Turkey and China have some similarities in their cultures. The Chinese and Turkish peoples are similar with their Asian roots and support traditional family values that favour strong networking ties in their daily lives and careers.
Turkey is half-European and half-Asian, which impacts how its people conduct their lives. They have adapted to a modern lifestyle just like the Chinese have. Turkey is located in Western Asia, but still a part of Europe. Turkey’s political life can be so variable, since it’s close to the Middle East, while China is more stable.
The two nations have enjoyed long-held strong ties in history, while academic researchers have taken note of Chinese historical documents that show close relations with Turkey. Both nations cherish their patriotism, historical characters as ordinary people frequently ponder such matters on a daily basis.
The two societies – China and Turkey – consist of different ethnic groups living together, which differ from a number of European countries where minorities do not play substantial roles.
Turkish people believe a patriarchal culture is best for their family and social lives. They show terms of endearment to non-family members, whom they consider friends, by calling them an “uncle.” Turkey’s president is called an uncle or father for their nation.
China and Turkey endorse rational relations among different groups. Developing deeper relations between China and Turkey will likely proceed in stages. News agencies from both nations should introduce one society to another. There should also be stronger economic ties to benefit both countries.
By encouraging more sustainable and confidential relations, the two governments can coordinate on academic support as well.
There can be a bridge between the two societies, such as the New Silk Road initiative, which was proposed by China in 2013. Ancient Turkish sultans, kings and rulers had allowed for a series of Caravans traders and merchants to travel to and from China.
At the moment, many Turkish people do not know much about the Chinese and vice versa. The media from both countries should play a more effective role to introduce one society to another. They can solve this problem by debunking cultural taboos and helping each society respect the other.
Both sides should hold more meetings between the leaders and governments. As former Turkish Prime Minister Ahmet Davutoglu said in his speech a year ago, “Turkey needs to open a China Studies Institute and China needs a Turkey Study Institute to develop stronger bilateral academic relations.”
The media, academia and governments are responsible for better relations between the two countries. Soon, China will host the 11th G20 Summit in Hangzhou on September 4-5, which would spur new global economic growth. Hangzhou and Suzhou in east China are picturesque and impressive cities, known as, “Heaven on the Earth.” Leaders from 20 countries are expected to participate.
Turkey takes part in China’s New Silk Road, Belt and Road initiative, which can develop stronger economic and cultural activities with countries in Asia, Europe and Africa.
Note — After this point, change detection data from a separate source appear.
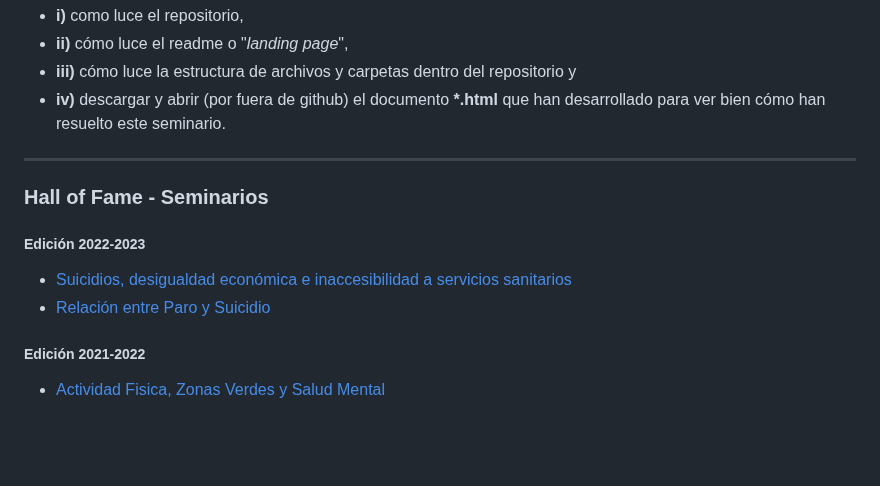
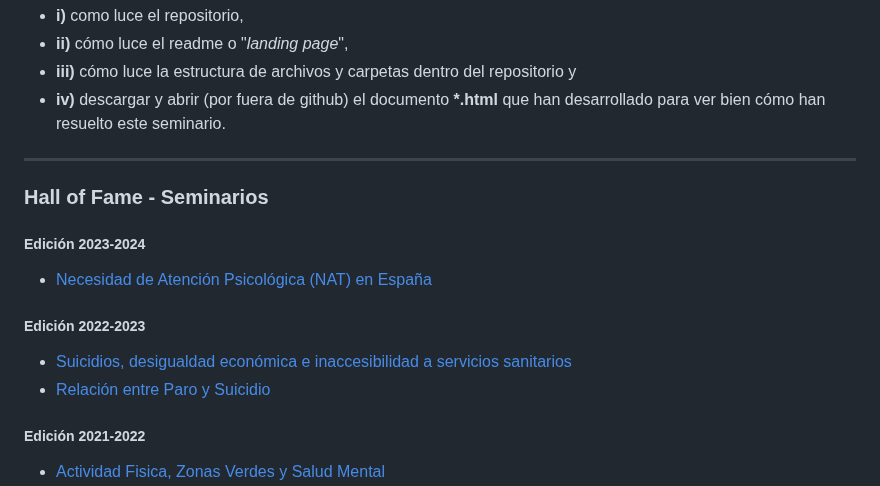
Before and after one commit to ajcanepa/PRACTICA_TEMA5, a Markdown page: README.md, the part around the change. GitHub-like rendering; blank space fills up the shorter version.

Commit message:
nuevo hall of fame 2023-24

```diff
--- a/README.md
+++ b/README.md
@@ -22,11 +22,12 @@ Para la entrega, deberéis fijaros en:
 
 ### Hall of Fame - Seminarios
 
+##### Edición 2023-2024
+*  [Necesidad de Atención Psicológica (NAT) en España](https://github.com/Lorenacalvoperez/PRACTICAS_FUENTES_C)
+
 ##### Edición 2022-2023
 *  [Suicidios, desigualdad económica e inaccesibilidad a servicios sanitarios](https://github.com/Mps1013/SeminarioFuentes)
 *  [Relación entre Paro y Suicidio](https://github.com/paulamart/SeminarioFuentes)
-
-
 
 ##### Edición 2021-2022
 *  [Actividad Fisica, Zonas Verdes y Salud Mental](https://github.com/VeraGD/Actividad_Fisica)
```
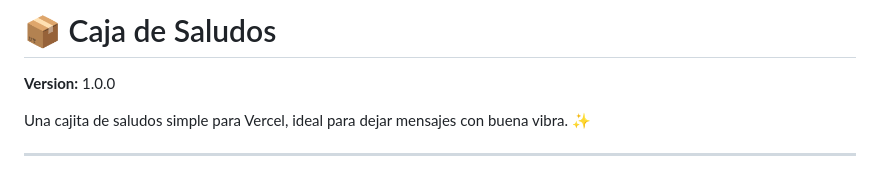
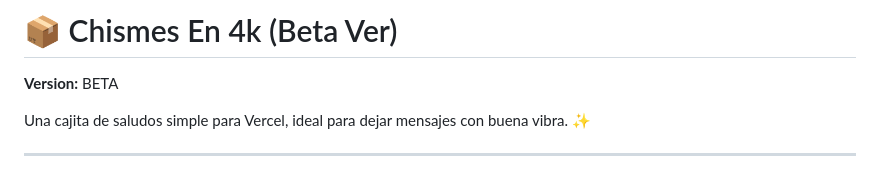
Before and after one commit to elmendezz/cajadesaludos, a Markdown page: README.md, the part around the change. GitHub-like rendering.

```diff
--- a/README.md
+++ b/README.md
@@ -1,6 +1,6 @@
-# 📦 Caja de Saludos
+# 📦 Chismes En 4k (Beta Ver)
 
-**Version:** 1.0.0
+**Version:** BETA
 
 Una cajita de saludos simple para Vercel, ideal para dejar mensajes con buena vibra. ✨
 
```
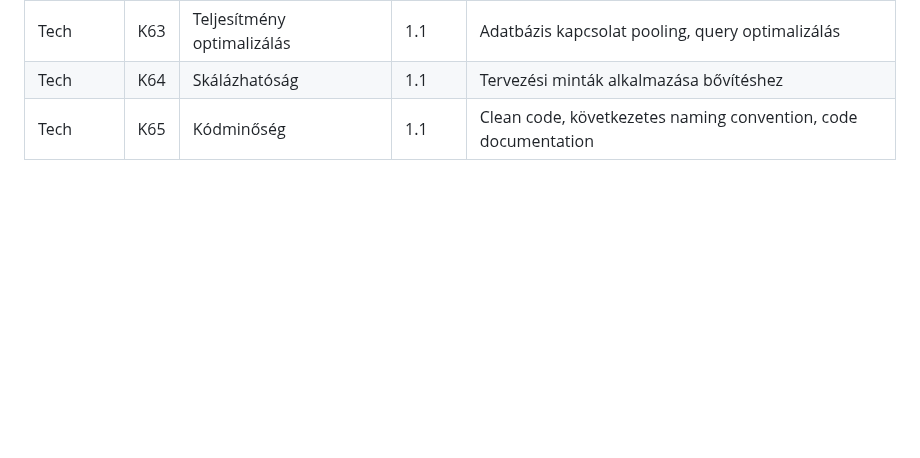
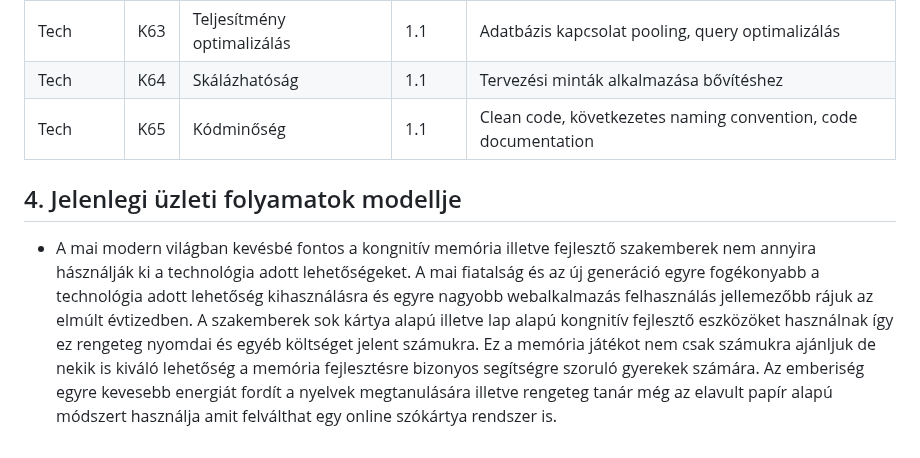
Before and after one commit to d4n0f/memory-game-app, a Markdown page: docs/FunkcionálisSpecifikáció.md, the part around the change. GitHub-like rendering; blank space fills up the shorter version.

Commit message:
docs:  add a current business processes part

```diff
--- a/docs/FunkcionálisSpecifikáció.md
+++ b/docs/FunkcionálisSpecifikáció.md
@@ -77,3 +77,7 @@
 | Tech | K63 | Teljesítmény optimalizálás			| 1.1    | 	Adatbázis kapcsolat pooling, query optimalizálás |
 | Tech | K64 | Skálázhatóság			| 1.1    | 	Tervezési minták alkalmazása bővítéshez |
 | Tech | K65 | Kódminőség			| 1.1    | Clean code, következetes naming convention, code documentation |
+
+## 4. Jelenlegi üzleti folyamatok modellje
+ - A mai modern világban kevésbé fontos a kongnitív memória illetve fejlesztő szakemberek nem annyira hásználják ki a technológia adott lehetőségeket. A mai fiatalság és az új generáció egyre fogékonyabb a technológia adott lehetőség kihasználásra és egyre nagyobb webalkalmazás felhasználás jellemezőbb rájuk az elmúlt évtizedben. A szakemberek sok kártya alapú illetve lap alapú kongnitív fejlesztő eszközöket használnak így ez rengeteg nyomdai és egyéb költséget jelent számukra. Ez a memória játékot nem csak számukra ajánljuk de nekik is kiváló lehetőség a memória fejlesztésre bizonyos segítségre szoruló gyerekek számára.
+ Az emberiség egyre kevesebb energiát fordít a nyelvek megtanulására illetve rengeteg tanár még az elavult papír alapú módszert használja amit felválthat egy online szókártya rendszer is.
```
Meanwhile, Turkey’s different ethnic groups have roots with neighboring nations and could develop deeper economic ties with its border countries.
Turkey’s southern borders are connected to Arabic countries and close to the Mediterranean Sea, which offers key shipping ports for business. Turkey’s northeastern border stands next to Central Asia and the northwestern border is right next to the Aegean Sea and Greece, a gateway to Europe.
Turkey is the most stable country in the region – economically and politically. The Turkish economy policy is opening its doors to other countries. A company from Turkey can do business in Arabic countries, Europe and Central Asia. To make better relations with other countries, Beijing should encourage its youth to get more involved.
Beijing is calling for more suggestions from academics and young people on how to boost ties with other countries. China would likely push for more economic and social projects. Summits with China and Turkey could develop better bilateral relations. The 2016 G20 Summit as a global economic summit is expected to offer new economic and political opportunities.
Turkey can play a leading role in Central Asia with its historical roots, and China can invest abroad, especially in Central Asia. The two countries stand united in Central Asia, especially economically.
They can build the Belt and Road together, which can establish new bridges for China with other countries. Beijing is bearing more responsibilities in Asia, while some countries in the region do not enjoy much stability. China can afford the risk for greater long-term benefits.
Additionally, the “Chinese Dream” or “the great renewal of the Chinese nation” put forward by China’s President Xi Jinping creates a choice for other countries, which are not strong enough to resist powerful nations. Middle East countries perceive China as friendly with win-win policies.
China should hold a cooperative friendship with Turkey to open up the Middle East and Europe for better economic and strategic ties. More scholars can make new bridges with China and Turkey. There’s a Turkish proverb saying, “actions speak louder than words.” Well, China acts more rather than speaks.
Muhammet Hamza Ucar, Turkey, International Politics and Law student at Yenching Academy, Peking University and Istanbul University Political Science Faculty.